» **Problem**: Using the records that follow, tally the lines containing the word "const" and state only the count.

[Start of section]

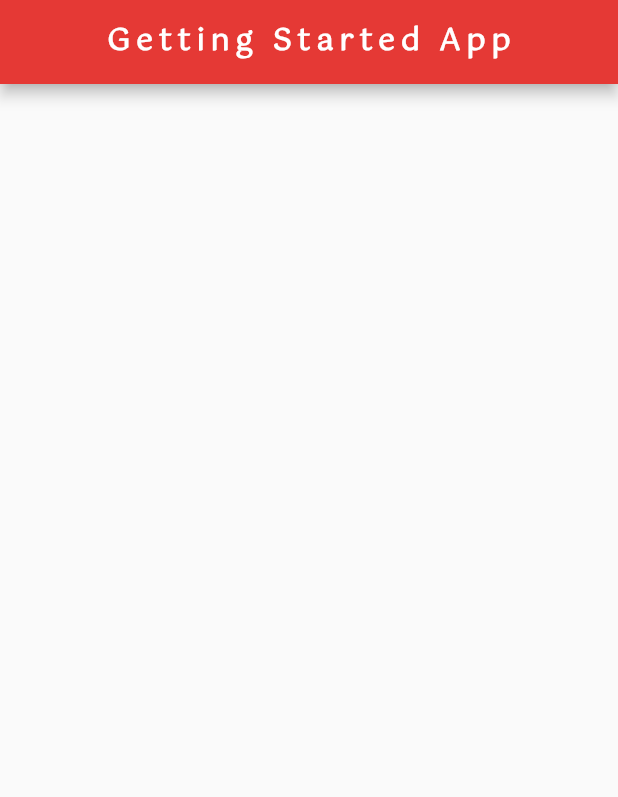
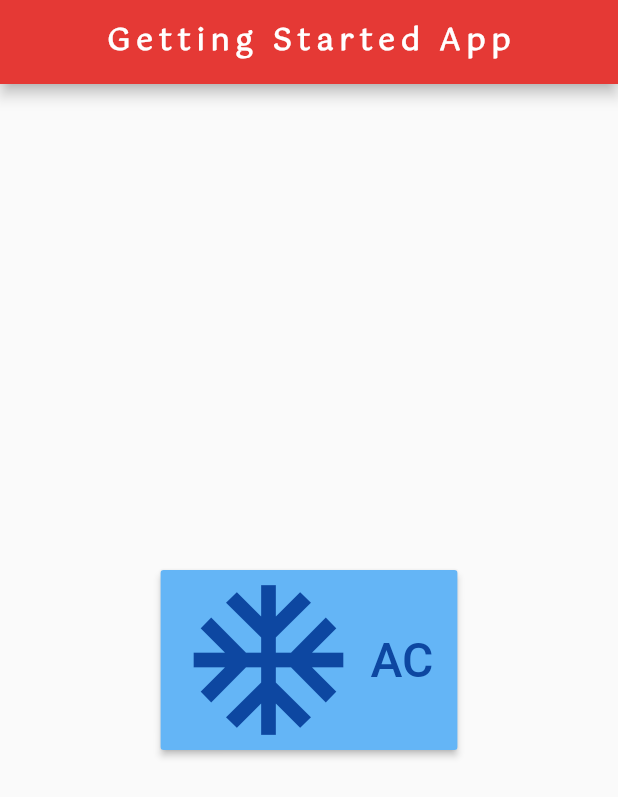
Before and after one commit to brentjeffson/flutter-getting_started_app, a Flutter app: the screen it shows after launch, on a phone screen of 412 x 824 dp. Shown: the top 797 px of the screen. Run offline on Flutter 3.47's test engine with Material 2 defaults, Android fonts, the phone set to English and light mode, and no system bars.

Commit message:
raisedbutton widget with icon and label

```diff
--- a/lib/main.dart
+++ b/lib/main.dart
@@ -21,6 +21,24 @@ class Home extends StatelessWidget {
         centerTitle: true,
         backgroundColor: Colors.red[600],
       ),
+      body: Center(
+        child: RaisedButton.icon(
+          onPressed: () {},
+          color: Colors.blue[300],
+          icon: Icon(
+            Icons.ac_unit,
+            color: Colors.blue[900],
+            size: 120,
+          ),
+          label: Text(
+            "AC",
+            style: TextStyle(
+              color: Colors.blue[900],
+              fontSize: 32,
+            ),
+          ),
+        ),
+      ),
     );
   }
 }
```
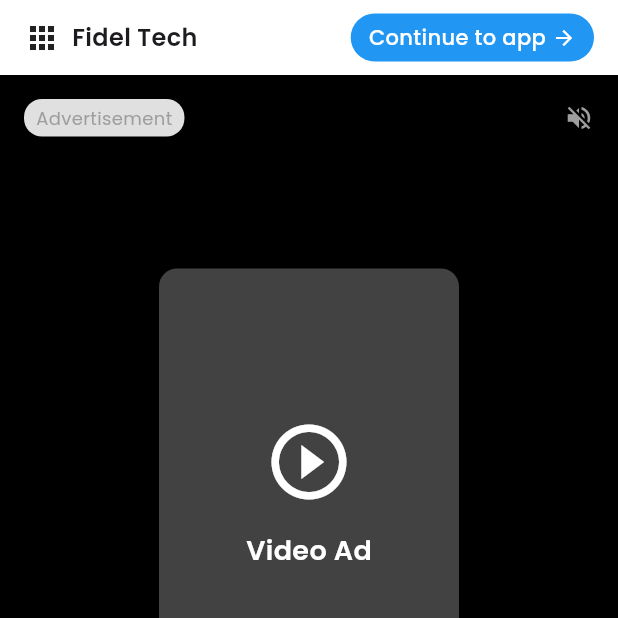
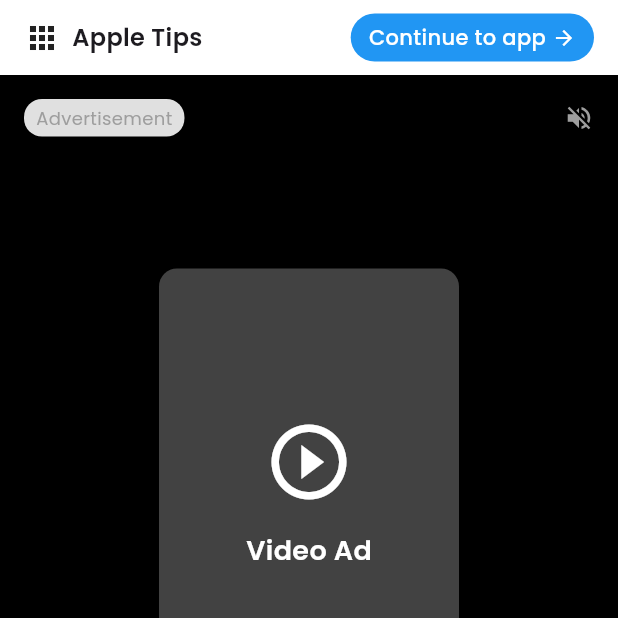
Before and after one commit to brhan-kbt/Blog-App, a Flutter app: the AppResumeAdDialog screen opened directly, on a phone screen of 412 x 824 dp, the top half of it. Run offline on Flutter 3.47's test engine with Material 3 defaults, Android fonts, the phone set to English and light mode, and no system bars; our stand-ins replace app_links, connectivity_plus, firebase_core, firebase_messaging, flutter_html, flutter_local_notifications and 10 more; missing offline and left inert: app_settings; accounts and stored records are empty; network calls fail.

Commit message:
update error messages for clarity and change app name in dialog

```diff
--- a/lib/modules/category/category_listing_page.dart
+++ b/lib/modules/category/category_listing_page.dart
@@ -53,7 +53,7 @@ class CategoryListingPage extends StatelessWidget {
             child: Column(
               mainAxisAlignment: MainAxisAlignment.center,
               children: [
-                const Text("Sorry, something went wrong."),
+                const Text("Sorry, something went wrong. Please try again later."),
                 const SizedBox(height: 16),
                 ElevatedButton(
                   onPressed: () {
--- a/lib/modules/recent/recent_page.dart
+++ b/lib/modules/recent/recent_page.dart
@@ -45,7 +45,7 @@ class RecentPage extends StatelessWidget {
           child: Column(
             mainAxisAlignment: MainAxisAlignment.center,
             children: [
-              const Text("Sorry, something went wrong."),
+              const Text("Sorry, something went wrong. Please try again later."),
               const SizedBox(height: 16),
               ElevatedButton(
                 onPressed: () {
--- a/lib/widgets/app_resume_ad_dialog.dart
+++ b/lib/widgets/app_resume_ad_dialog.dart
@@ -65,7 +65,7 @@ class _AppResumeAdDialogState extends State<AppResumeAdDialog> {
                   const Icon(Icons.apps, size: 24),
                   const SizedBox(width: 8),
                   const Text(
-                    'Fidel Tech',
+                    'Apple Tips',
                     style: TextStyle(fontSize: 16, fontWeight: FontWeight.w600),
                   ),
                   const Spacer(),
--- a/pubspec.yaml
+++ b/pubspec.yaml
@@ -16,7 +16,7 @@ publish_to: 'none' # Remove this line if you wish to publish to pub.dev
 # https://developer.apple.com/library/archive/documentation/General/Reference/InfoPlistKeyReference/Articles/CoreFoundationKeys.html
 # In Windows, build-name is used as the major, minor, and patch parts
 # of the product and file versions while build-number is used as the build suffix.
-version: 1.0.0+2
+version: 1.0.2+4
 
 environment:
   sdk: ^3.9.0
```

[End of section]

» **Output of the exercise**: 10